* **WHAT TO DO**: Search the entries below for the word "course" and copy each line that has it.
EXTRACTED ENTRIES Start Marker
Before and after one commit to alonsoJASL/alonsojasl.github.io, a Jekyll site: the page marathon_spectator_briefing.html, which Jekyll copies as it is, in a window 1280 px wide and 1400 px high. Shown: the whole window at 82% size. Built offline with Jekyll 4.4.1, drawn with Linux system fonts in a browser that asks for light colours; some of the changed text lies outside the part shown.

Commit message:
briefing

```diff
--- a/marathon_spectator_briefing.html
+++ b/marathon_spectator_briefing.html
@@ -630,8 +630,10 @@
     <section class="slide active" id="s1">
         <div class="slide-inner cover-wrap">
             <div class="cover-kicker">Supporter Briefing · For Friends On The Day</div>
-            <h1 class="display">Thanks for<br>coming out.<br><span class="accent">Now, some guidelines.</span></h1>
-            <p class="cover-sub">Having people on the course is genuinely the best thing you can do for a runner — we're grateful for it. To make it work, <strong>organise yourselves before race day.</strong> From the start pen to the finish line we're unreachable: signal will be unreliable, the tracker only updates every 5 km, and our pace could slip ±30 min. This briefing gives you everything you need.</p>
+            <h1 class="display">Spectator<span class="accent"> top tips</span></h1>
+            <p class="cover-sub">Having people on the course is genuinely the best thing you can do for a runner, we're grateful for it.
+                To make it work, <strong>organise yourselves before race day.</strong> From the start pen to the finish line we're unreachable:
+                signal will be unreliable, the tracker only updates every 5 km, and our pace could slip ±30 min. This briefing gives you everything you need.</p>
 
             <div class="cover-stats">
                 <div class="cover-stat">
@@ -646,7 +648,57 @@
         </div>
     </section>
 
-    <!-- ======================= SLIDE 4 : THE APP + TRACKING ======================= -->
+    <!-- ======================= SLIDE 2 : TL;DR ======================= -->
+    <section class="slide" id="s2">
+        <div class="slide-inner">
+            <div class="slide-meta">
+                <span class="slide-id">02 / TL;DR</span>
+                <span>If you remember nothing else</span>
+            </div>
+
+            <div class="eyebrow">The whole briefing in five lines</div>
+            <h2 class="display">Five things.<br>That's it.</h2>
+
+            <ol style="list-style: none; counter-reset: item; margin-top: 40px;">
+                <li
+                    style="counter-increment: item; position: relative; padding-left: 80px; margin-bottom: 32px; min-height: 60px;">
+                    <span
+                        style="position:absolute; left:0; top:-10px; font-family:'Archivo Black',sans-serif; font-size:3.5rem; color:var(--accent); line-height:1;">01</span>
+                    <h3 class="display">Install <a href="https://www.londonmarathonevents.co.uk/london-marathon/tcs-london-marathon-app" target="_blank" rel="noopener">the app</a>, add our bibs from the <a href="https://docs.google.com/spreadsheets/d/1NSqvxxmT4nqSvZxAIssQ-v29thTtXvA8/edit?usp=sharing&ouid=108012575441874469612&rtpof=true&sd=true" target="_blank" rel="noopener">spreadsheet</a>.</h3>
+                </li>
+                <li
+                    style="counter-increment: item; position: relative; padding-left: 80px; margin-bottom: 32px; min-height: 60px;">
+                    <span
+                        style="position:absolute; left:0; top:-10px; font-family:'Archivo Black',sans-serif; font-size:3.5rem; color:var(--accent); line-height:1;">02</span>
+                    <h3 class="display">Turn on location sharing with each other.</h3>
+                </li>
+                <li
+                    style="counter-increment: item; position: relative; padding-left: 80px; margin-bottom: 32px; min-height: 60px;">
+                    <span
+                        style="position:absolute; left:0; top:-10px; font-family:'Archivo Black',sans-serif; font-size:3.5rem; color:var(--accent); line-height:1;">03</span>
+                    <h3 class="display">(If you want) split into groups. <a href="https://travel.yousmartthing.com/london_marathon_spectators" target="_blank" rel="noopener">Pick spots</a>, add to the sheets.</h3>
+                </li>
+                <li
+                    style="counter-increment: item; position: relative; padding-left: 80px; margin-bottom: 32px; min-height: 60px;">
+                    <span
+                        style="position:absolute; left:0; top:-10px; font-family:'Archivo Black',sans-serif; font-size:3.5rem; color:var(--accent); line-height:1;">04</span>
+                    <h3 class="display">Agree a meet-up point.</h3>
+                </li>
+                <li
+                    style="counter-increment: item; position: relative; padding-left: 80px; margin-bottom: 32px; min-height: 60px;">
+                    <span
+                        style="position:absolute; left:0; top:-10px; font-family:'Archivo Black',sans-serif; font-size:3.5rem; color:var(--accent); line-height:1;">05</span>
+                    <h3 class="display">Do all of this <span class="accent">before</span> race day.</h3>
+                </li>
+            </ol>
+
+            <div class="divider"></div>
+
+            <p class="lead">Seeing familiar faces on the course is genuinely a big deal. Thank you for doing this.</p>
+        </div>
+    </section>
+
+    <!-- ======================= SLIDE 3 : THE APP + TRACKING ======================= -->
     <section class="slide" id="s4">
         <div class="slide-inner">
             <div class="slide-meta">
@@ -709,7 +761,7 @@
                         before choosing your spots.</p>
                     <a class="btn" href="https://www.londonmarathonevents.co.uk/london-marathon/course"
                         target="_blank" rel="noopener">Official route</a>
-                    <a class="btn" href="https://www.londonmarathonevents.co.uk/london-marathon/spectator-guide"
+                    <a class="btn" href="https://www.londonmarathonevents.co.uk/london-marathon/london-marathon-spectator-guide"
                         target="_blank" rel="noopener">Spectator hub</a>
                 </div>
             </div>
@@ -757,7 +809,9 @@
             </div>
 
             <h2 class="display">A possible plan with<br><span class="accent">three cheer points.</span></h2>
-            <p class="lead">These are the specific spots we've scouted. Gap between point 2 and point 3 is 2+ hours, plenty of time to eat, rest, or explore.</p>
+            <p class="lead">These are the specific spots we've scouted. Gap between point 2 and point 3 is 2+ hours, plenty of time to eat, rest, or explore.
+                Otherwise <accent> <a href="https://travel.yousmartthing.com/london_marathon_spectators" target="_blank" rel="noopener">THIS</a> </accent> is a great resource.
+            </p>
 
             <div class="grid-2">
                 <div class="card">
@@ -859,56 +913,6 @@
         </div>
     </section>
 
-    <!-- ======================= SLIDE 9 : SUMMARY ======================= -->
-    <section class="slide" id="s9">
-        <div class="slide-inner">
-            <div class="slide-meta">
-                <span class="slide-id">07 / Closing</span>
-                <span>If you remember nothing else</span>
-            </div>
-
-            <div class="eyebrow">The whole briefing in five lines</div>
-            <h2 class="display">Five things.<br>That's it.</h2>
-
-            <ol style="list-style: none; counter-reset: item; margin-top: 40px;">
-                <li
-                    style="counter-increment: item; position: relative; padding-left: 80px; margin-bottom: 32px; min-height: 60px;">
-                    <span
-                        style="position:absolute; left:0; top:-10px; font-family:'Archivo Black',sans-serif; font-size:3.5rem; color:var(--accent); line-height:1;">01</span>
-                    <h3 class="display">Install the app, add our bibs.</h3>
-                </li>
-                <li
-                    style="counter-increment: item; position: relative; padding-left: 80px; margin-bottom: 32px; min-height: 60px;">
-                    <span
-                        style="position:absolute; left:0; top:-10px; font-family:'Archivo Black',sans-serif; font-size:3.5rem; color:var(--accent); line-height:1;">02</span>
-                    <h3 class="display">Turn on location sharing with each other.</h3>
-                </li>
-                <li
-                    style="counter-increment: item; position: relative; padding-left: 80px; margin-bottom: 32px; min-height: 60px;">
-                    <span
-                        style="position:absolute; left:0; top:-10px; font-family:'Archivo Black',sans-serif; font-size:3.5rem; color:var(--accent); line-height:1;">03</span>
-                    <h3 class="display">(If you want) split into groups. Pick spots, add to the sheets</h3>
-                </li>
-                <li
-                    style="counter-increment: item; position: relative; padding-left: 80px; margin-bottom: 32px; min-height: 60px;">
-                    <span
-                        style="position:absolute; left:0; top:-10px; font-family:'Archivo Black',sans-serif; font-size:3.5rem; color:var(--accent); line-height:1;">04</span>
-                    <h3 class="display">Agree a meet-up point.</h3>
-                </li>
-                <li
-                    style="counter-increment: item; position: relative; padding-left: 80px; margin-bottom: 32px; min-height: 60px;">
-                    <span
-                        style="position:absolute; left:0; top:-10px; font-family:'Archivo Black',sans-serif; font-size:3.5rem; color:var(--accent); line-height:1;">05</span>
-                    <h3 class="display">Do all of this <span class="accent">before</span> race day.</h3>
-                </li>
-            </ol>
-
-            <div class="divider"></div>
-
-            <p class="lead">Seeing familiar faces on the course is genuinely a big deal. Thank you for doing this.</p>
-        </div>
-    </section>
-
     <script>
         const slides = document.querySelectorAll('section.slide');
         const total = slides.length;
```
EXTRACTED ENTRIES End Marker
* **SOLUTION TO THIS PROBLEM**:
-            <p class="cover-sub">Having people on the course is genuinely the best thing you can do for a runner — we're grateful for it. To make it work, <strong>organise yourselves before race day.</strong> From the start pen to the finish line we're unreachable: signal will be unreliable, the tracker only updates every 5 km, and our pace could slip ±30 min. This briefing gives you everything you need.</p>
+            <p class="cover-sub">Having people on the course is genuinely the best thing you can do for a runner, we're grateful for it.
+            <p class="lead">Seeing familiar faces on the course is genuinely a big deal. Thank you for doing this.</p>
                     <a class="btn" href="https://www.londonmarathonevents.co.uk/london-marathon/course"
-            <p class="lead">Seeing familiar faces on the course is genuinely a big deal. Thank you for doing this.</p>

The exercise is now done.